7. What is your favourite animal?
My favorite animal is the Black Tailed Prairie Dog.
8. Where do you find the materials you need?
I have lots of different sources for everything. It really depends on what I need and when I need it. The majority of my materials I find myself, or am given by friends.
9. How long does it take to make the earrings?
This is a tricky question to answer. My earrings aren't something I can just sit down and make several pairs quickly and at once. There are many time consuming processes I have to go through. Usually I complete a step and have to wait a day or two before moving onto the next so it can take weeks to finish one pair!
10. How long does it take to make one of the skull sculptures?
This is another tricky question! It really depends on the skull and the condition I get it in.The cleaning process is definitely the most time consuming and can't be rushed. It can take months to thoroughly process and clean each skull before I can even start the crystallization process. Once that's done, the longest time It usually takes is 2-3 weeks, but for larger skulls it can take much longer.
11. How long does it take to make the mummified pig?
Mummification is also another process that cannot be rushed. You have to fix the specimen with formaldehyde or formalin, and then dry them which can take a very long time.
12. The Deer skull with the lamp attachment is awesome, do you have plans to make more sculptures like that?
It's funny you asked that!
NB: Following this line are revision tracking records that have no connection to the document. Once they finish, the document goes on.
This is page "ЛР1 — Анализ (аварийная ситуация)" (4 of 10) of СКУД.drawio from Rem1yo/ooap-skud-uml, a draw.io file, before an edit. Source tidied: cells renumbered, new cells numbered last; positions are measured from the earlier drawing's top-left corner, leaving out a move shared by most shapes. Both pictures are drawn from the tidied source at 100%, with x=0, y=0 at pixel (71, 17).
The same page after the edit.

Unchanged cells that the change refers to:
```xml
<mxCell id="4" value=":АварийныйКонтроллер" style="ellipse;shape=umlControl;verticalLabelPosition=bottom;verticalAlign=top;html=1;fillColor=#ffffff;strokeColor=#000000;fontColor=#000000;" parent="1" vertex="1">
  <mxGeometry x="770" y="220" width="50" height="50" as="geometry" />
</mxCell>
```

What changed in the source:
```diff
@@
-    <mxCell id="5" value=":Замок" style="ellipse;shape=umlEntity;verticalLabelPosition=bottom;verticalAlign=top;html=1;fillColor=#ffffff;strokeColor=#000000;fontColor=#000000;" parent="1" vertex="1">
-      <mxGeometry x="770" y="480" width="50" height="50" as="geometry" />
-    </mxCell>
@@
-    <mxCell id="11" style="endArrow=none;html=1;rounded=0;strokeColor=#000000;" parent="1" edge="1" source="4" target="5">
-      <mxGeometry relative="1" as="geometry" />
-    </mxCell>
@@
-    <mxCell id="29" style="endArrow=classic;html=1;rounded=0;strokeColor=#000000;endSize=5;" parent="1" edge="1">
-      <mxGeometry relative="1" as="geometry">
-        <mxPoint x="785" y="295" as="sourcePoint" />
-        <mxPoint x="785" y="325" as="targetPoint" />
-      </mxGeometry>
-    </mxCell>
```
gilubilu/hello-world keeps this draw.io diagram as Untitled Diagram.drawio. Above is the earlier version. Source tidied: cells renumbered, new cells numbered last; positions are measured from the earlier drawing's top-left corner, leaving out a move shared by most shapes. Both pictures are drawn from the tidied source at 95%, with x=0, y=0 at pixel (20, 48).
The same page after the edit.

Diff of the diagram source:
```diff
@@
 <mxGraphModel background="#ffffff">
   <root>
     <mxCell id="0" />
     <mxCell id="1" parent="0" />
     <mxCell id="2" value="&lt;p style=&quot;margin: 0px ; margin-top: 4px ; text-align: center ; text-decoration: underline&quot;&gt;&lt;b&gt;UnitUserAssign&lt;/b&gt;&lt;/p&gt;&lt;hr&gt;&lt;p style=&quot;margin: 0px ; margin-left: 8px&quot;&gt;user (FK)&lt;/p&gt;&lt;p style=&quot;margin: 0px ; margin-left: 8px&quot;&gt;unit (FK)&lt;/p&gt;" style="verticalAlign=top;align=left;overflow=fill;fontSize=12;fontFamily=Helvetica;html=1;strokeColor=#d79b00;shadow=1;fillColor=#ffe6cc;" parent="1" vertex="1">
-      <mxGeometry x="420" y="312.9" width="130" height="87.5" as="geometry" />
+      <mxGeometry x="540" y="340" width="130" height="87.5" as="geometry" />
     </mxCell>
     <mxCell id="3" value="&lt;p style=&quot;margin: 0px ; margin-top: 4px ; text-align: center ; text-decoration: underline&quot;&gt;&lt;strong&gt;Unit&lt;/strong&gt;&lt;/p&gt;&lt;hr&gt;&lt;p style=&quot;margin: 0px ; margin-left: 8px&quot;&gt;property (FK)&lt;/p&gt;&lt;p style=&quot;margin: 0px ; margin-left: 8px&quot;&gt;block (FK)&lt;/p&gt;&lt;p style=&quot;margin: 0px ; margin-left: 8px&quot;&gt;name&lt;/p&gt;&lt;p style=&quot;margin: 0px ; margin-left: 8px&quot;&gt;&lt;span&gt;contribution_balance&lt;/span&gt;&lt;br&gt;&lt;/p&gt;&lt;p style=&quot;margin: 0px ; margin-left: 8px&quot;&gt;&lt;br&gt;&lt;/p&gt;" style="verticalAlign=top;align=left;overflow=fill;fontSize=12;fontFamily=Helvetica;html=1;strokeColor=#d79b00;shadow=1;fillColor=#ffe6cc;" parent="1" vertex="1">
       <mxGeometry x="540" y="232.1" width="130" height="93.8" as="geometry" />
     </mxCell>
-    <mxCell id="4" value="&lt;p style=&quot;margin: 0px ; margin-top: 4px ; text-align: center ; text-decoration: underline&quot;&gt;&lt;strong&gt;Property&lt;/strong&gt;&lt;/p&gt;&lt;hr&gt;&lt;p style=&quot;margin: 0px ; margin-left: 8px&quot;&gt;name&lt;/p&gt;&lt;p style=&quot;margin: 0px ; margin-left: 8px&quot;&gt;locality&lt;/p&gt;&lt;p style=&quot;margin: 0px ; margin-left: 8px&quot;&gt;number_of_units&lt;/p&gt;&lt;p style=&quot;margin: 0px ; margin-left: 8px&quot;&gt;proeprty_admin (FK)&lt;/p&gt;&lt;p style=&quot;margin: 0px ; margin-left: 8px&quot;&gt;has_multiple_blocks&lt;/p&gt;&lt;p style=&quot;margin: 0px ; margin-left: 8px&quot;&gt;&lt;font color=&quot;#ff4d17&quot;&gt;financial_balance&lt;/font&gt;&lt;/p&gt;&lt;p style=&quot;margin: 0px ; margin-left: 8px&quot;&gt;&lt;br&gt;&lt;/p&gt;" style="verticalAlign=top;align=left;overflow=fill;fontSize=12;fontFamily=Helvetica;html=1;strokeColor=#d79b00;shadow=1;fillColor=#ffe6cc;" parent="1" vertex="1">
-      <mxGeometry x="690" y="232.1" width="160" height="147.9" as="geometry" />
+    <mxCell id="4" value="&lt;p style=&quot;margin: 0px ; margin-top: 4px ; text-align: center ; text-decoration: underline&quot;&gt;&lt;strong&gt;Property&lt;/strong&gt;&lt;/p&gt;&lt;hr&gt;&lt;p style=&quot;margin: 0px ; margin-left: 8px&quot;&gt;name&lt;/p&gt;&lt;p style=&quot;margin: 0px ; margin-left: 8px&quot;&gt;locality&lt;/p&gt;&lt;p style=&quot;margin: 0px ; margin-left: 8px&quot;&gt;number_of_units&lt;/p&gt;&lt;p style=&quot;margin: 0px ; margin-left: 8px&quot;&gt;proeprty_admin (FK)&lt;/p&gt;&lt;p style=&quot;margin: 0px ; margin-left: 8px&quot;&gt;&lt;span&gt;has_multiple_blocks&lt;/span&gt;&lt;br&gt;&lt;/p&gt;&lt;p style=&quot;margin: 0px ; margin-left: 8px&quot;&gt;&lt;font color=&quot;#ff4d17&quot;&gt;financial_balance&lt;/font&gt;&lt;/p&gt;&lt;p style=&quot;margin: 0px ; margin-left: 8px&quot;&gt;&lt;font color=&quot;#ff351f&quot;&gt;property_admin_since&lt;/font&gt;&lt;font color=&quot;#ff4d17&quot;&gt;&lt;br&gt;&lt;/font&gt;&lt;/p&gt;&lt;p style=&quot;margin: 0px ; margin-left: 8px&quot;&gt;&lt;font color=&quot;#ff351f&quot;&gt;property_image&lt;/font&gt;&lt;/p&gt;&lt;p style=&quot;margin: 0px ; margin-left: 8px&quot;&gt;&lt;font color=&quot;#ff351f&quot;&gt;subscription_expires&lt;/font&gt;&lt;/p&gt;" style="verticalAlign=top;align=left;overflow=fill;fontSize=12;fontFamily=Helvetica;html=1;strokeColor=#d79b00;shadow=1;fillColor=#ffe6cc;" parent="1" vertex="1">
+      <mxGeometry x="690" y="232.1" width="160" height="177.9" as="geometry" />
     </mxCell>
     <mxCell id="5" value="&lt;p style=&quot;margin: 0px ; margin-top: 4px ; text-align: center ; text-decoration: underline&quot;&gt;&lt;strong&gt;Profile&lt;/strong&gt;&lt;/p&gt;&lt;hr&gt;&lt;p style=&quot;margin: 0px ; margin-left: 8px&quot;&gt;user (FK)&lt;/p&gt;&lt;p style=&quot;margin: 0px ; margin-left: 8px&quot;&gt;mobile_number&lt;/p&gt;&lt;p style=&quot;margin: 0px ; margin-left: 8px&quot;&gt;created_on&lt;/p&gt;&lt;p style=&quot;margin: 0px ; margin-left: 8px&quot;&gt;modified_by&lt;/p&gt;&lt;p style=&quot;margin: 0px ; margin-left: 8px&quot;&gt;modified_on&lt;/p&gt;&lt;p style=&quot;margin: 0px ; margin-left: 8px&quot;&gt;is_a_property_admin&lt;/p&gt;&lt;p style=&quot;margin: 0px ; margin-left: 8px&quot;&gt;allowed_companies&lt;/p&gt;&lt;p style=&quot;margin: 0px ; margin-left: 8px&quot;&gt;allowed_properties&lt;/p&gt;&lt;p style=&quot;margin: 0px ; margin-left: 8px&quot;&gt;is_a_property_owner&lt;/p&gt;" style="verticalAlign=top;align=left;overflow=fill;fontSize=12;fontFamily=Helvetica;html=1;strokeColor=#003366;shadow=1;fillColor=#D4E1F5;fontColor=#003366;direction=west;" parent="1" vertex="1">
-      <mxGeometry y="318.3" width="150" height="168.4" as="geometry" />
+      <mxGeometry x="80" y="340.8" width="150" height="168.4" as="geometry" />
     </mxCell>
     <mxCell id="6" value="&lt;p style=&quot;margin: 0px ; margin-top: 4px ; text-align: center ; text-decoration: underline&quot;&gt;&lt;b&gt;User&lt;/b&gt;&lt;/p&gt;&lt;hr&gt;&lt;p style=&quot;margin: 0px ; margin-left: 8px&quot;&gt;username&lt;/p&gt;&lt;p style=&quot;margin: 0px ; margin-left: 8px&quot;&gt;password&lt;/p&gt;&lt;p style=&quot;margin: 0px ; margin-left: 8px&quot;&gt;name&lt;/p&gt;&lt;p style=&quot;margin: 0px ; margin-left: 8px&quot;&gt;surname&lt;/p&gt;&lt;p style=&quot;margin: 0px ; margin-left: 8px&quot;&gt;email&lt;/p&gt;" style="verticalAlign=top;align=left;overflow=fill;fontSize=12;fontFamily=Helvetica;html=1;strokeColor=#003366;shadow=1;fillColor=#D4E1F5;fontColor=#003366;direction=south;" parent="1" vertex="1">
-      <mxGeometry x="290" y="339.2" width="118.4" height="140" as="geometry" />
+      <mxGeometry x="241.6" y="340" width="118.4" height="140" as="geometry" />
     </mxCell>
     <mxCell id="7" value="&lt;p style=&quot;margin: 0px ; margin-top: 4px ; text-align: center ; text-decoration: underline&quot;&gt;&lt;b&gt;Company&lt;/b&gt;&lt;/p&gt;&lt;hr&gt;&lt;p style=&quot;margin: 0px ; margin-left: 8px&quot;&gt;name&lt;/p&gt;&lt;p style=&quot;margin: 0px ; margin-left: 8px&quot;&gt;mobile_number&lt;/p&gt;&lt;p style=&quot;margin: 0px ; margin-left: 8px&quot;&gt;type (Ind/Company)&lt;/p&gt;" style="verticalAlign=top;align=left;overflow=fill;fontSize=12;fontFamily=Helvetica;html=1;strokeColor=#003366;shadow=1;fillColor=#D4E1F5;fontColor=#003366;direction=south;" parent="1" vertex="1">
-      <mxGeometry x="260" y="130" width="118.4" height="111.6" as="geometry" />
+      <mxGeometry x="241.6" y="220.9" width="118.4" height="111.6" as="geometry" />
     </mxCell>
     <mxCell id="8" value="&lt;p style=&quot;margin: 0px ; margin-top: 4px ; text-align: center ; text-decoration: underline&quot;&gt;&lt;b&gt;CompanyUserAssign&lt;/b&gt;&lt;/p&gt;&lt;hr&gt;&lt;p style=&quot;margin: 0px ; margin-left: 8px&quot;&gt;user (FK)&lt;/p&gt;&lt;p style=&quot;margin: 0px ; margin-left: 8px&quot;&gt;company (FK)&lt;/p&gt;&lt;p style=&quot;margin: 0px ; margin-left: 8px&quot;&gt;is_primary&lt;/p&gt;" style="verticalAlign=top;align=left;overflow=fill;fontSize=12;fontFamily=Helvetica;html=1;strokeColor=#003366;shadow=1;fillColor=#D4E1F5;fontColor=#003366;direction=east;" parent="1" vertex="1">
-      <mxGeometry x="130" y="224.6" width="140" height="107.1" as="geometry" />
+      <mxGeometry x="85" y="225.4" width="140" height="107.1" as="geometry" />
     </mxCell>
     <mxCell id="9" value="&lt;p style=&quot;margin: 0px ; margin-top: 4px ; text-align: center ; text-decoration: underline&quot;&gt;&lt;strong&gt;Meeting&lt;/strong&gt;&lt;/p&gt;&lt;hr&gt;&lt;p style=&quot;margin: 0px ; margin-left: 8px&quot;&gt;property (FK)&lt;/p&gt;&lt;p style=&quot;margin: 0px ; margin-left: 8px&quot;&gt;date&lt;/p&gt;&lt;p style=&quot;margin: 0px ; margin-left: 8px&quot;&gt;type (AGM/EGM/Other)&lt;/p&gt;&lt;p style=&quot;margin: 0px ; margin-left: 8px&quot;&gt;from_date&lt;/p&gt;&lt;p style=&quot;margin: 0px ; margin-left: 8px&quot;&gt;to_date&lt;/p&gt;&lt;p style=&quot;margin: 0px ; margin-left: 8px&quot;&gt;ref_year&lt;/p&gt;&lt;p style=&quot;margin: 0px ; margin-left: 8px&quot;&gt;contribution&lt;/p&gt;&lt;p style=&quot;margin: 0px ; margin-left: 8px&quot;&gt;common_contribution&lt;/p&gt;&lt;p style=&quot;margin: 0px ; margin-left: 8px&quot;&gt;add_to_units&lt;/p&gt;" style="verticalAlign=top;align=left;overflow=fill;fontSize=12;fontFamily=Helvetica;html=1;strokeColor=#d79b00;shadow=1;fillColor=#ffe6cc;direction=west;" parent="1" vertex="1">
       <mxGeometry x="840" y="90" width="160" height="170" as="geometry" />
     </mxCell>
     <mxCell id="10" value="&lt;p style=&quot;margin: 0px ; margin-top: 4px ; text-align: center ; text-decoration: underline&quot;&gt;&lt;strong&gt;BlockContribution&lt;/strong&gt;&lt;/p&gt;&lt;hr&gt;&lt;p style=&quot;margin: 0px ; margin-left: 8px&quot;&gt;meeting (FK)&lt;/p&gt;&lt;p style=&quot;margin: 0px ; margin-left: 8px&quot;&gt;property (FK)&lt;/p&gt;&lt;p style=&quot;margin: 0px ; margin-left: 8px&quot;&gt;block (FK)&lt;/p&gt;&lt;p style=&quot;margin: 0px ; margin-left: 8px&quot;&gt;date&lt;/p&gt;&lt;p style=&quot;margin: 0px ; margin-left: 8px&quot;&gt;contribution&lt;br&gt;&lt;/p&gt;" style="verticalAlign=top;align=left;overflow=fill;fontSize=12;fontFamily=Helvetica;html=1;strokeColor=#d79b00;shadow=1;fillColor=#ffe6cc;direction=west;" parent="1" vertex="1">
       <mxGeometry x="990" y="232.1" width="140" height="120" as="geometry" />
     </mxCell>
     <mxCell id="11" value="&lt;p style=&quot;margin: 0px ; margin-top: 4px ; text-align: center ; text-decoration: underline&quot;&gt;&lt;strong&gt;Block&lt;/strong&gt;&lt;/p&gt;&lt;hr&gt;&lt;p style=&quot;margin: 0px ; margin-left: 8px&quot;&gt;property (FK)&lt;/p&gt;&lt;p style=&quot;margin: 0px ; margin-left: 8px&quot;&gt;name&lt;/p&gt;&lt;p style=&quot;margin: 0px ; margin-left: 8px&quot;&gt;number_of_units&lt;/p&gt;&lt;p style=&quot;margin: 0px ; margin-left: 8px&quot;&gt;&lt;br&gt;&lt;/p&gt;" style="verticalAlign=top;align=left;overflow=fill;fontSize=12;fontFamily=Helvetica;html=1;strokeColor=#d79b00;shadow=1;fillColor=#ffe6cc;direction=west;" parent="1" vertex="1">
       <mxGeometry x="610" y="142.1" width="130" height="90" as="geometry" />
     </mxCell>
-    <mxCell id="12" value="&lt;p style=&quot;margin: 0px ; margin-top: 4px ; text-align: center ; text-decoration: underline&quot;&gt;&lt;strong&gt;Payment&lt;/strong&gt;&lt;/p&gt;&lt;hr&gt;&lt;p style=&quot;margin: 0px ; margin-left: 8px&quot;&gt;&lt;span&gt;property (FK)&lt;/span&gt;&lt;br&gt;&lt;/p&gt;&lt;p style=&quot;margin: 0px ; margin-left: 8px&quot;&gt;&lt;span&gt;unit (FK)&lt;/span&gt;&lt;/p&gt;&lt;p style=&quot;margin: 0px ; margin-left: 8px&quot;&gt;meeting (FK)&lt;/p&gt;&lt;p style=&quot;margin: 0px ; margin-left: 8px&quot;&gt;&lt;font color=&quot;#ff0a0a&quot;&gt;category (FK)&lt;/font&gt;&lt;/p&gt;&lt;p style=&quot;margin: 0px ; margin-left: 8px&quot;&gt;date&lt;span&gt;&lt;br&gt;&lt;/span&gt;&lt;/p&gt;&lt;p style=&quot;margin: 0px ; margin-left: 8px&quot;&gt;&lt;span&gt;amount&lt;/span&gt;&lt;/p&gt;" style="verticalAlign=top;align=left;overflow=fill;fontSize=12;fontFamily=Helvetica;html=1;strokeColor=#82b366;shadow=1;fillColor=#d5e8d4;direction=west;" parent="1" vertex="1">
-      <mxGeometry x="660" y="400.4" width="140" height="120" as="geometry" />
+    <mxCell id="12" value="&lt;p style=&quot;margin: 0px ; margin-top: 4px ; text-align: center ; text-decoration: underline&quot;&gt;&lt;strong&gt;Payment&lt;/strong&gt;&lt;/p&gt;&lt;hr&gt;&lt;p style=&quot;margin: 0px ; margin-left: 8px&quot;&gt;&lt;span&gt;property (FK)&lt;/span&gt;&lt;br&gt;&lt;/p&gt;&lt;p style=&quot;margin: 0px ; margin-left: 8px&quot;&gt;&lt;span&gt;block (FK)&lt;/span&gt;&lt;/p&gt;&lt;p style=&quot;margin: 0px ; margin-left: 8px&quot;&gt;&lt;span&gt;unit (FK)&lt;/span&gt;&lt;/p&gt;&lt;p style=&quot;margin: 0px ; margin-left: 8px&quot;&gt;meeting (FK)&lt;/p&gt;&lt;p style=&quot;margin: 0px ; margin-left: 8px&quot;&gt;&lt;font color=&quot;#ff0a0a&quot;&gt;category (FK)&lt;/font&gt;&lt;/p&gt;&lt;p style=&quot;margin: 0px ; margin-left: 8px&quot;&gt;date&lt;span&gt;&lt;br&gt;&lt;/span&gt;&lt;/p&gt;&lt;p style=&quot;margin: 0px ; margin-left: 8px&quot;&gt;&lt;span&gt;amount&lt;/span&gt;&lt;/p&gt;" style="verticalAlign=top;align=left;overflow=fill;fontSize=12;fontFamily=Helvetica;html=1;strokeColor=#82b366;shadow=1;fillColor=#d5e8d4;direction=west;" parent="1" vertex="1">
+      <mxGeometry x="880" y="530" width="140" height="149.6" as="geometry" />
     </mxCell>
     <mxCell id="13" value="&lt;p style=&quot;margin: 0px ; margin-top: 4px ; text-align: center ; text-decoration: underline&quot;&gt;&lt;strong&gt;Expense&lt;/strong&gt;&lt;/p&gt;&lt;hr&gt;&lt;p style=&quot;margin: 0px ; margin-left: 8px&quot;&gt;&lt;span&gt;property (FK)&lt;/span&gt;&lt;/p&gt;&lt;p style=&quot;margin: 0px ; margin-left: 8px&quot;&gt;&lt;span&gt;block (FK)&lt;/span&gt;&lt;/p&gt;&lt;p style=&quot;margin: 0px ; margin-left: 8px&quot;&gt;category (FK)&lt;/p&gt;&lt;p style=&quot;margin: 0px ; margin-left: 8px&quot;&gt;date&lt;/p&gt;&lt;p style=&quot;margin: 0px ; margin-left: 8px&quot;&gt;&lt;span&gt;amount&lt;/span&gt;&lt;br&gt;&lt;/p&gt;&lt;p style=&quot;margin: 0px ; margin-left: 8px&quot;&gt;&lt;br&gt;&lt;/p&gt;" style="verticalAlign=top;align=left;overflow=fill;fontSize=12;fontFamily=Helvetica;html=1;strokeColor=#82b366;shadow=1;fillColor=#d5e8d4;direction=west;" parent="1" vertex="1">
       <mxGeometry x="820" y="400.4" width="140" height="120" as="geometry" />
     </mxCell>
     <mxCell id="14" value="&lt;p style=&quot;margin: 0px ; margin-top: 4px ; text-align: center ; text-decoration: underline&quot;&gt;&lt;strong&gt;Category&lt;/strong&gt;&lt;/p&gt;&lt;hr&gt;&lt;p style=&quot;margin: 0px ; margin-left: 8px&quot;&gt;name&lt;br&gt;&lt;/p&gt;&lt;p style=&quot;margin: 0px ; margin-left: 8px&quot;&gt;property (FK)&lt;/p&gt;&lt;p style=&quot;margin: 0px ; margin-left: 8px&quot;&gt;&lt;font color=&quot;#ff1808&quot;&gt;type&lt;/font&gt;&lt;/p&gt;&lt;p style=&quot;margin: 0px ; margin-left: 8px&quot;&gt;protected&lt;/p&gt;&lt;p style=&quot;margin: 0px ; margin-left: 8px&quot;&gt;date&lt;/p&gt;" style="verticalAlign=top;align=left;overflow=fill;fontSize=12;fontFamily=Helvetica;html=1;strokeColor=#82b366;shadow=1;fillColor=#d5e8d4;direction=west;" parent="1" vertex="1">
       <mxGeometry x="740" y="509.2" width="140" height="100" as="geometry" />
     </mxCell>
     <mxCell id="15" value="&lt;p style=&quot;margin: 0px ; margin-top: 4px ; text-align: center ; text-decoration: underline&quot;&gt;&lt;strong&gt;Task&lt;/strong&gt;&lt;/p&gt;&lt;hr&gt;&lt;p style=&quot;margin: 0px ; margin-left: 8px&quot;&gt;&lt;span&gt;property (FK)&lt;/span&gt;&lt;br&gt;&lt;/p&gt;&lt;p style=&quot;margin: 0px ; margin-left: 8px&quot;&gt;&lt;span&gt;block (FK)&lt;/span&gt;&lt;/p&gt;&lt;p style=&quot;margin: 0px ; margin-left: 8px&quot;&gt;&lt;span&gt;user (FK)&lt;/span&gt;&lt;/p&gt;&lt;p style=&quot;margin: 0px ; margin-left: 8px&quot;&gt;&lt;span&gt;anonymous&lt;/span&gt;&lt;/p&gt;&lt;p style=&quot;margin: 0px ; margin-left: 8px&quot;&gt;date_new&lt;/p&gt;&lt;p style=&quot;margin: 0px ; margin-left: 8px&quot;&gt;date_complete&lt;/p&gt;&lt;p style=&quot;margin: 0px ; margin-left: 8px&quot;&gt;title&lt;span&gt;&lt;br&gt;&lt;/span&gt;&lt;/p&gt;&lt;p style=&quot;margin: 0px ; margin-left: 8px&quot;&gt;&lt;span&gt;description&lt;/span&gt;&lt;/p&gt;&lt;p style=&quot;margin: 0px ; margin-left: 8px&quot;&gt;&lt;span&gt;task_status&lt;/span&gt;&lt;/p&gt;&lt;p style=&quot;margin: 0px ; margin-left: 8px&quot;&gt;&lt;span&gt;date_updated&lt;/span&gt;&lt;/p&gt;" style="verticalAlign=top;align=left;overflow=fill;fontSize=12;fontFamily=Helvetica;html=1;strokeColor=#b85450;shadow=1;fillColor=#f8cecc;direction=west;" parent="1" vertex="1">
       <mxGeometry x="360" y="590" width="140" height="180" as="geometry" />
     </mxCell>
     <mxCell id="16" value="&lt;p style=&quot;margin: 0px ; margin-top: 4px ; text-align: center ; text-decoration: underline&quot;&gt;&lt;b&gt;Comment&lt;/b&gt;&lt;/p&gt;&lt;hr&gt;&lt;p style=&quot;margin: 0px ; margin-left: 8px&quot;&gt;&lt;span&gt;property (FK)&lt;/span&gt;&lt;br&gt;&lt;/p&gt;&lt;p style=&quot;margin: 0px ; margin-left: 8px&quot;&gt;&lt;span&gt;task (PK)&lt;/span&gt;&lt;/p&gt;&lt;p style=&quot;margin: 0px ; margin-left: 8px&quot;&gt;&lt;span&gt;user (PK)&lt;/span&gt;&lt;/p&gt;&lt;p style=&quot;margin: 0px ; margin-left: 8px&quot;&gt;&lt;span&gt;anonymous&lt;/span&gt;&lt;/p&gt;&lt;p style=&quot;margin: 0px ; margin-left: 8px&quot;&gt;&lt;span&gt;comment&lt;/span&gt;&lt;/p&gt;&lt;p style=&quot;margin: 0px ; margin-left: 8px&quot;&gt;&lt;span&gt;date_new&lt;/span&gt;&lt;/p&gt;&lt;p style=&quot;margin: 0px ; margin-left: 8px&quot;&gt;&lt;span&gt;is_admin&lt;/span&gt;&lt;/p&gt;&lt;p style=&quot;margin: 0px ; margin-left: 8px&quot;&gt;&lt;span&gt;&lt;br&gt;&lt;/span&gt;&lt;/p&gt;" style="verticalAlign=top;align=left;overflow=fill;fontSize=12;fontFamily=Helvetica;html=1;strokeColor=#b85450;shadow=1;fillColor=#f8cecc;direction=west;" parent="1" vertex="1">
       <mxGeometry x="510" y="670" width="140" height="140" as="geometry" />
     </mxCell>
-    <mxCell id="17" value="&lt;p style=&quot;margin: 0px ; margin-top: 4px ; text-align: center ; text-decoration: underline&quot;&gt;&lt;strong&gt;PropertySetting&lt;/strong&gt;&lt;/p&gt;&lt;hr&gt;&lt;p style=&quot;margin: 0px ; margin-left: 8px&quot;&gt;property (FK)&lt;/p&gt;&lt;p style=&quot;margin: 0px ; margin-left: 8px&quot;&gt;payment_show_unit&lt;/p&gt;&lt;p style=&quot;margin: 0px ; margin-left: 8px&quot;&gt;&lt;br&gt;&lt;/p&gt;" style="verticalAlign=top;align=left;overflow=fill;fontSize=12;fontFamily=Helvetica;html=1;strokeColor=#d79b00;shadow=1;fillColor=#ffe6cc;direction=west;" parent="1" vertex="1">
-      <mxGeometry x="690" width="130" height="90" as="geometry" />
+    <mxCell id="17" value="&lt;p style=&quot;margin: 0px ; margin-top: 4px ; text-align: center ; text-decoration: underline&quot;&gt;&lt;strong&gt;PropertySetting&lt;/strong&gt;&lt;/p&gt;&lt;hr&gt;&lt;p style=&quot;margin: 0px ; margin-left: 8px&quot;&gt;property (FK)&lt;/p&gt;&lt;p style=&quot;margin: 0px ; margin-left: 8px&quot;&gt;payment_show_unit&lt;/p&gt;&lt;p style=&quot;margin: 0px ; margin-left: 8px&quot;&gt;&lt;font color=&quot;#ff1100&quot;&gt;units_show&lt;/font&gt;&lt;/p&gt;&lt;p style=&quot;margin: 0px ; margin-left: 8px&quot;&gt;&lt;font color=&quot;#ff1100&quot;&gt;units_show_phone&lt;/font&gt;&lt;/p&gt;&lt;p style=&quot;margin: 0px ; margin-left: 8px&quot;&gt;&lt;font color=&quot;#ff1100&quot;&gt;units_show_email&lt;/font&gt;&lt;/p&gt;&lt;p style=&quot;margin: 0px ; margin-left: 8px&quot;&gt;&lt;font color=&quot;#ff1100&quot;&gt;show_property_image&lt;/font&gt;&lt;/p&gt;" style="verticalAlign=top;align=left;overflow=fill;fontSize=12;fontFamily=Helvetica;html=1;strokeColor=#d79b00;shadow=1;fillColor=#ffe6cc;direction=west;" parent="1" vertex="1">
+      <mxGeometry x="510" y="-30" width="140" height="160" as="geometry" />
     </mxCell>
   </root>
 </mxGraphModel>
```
I made my first night light skull nearly 6 or more months ago and never got around to making another one until this past week! I do plan on making more in the future as well.
13. Do you prefer Oreo or Fudgee-O cookies? Or maybe another delicious cookie?
I don't recall ever seeing a cookie in the US called Fudgee-O, so I guess I'd default to Oreos, but only dipped in milk. But Oreos will never compare to homemade chocolate chip cookies.
Check out Kristen's Etsy page for everything she has available. If you’re lucky enough to live in the States you’ll be able to get something. Alas, as a lowly Canadian I’ve no choice but to enjoy the work she shares online as she doesn't ship outside the USA.